John G. Rudy in his book, “Wordsworth and the Zen Mind” says sabi is the bedrock of Zen enlightenment. Here is the full quote: Chief among the moods of Zen – and the one that, for all practical purpose, forms the bedrock of Zen enlightenment – is sabi, the spirit of non-attachment or freedom. – John G. Rudy This matter-of-fact assertion by a scholar deeply immersed in the poetic work of the English Romantics seems at first to be slightly provocative. Provocative for me because I’m not sure if I would say that sabi is the spirit of non-attachment. Sabi is Paradoxical As I explored here, I see sabi as a paradoxical state or mood; a combination of loneliness and satisfaction, or perhaps even sadness and contentment. These elements are popularly considered both negative and positive respectively – thus the paradox. How is this possible to be contented and lonely at the same time? I think if we can answer that question we will glimpse the mechanism at the heart of sabi’s essential “spirit.” Sabi is Internal Before …

Frosty River

Secondary Benefits

I said on the “Why is Sabi Important” page that there are secondary benefits to embracing sabi and moving into a way of looking at the world through a sabi lens. Here I will, in the coming months, unpack this in more detail. Accepting All That Is? Well, maybe not all that is, but I have found that much if not most of our suffering comes from wishing things were different than they are.

Trees in the Mist

A Long Missed Shift

There have been NO MUSHROOMS in Nanaimo so far this fall. With failing hope on my walk today I wandered from time to time off the trail, poking mournfully at the ground with my walking stick. Eventually I gave up and decided to just enjoy the walk. As I came around one curve in the path I stopped and looked at this scene: Something in the way the branches filled up the space with horizontal lines, the autumn light, late in the day, and the deep reassuring stillness caused a sort of mental pop in my head. I felt it like a knot un-knotting. Pop, un-knot. I was suddenly full of a warm shy contentment angling up towards joy at the edges. I smiled. It has been a very long time since such a feeling has come to me. I carried on down the trail, swinging my stick and breathing in the green smelling air, lungs not big enough to take in as much as I would like, shoulders not broad enough to throw back …

Thisness

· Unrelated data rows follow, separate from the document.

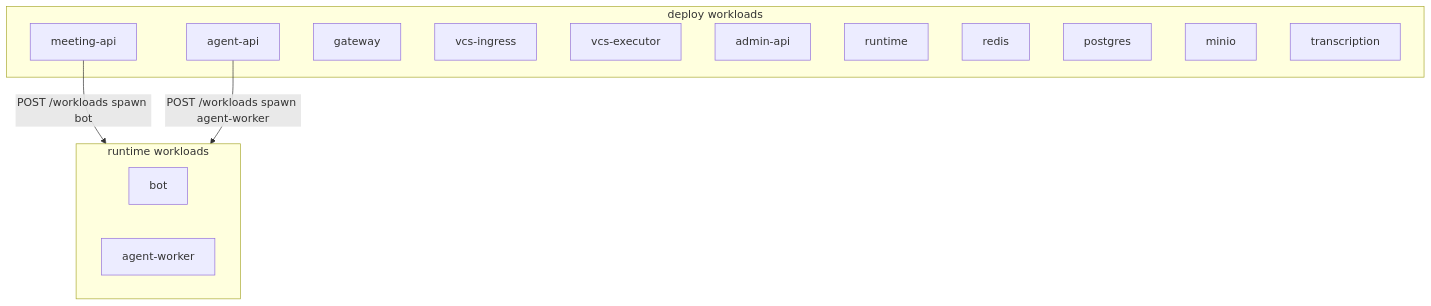
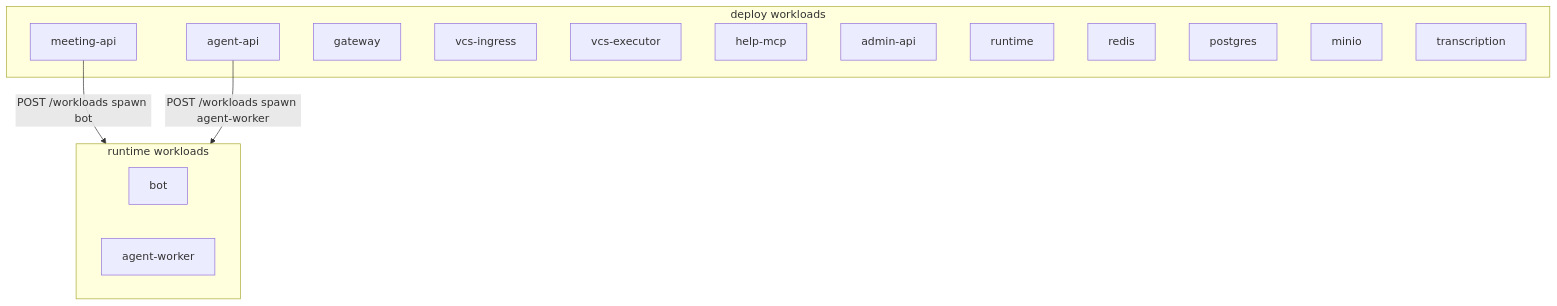
The diagram in docs/views/deployment.mmd (DmitriyG228/vexa), drawn with Mermaid before and after one commit. The commit also changed 36 other files, not shown here.

```diff
--- a/docs/views/deployment.mmd
+++ b/docs/views/deployment.mmd
@@ -1,21 +1,22 @@
 %% GENERATED — pnpm arch:dsl --write
 flowchart TB
   subgraph runtime_wl["runtime workloads"]
     bot["bot"]
     agent_worker["agent-worker"]
   end
   meeting_api -->|"POST /workloads spawn bot"| runtime_wl
   agent_api -->|"POST /workloads spawn agent-worker"| runtime_wl
   subgraph deploy_wl["deploy workloads"]
     gateway["gateway"]
     meeting_api["meeting-api"]
     agent_api["agent-api"]
     vcs_ingress["vcs-ingress"]
     vcs_executor["vcs-executor"]
+    help_mcp["help-mcp"]
     admin_api["admin-api"]
     runtime["runtime"]
     redis["redis"]
     postgres["postgres"]
     minio["minio"]
     transcription["transcription"]
   end
```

Haecceity (from the Latin haecceitas – pronounced heck-see-ity) is usually translated as “thisness.” Duns Scotus is believed to be the first person to use the word to denote the wholly unique components that make a person or object unlike any other person or object. In a certain sense it is the emergent quality of a thing that we recognize as being one of a kind and therefore worth great value. A sensitivity to “thisness” is one of the central muscles of a poetic mind. With it we move out of categorizing all stones as “stones,” which is a time saving device, into contemplation of this particular stone, which is a time occupying device. We pick up the stone, we turn it over, we appreciate it for it’s thisness. This of course is not a muscle exclusive to the poetic mind. The scientific mind also requires this working, this using of effort. In thisness the scientist and the poet stand together — in curiosity, in wonder sometimes, at the profoundness of this one unique thing, this …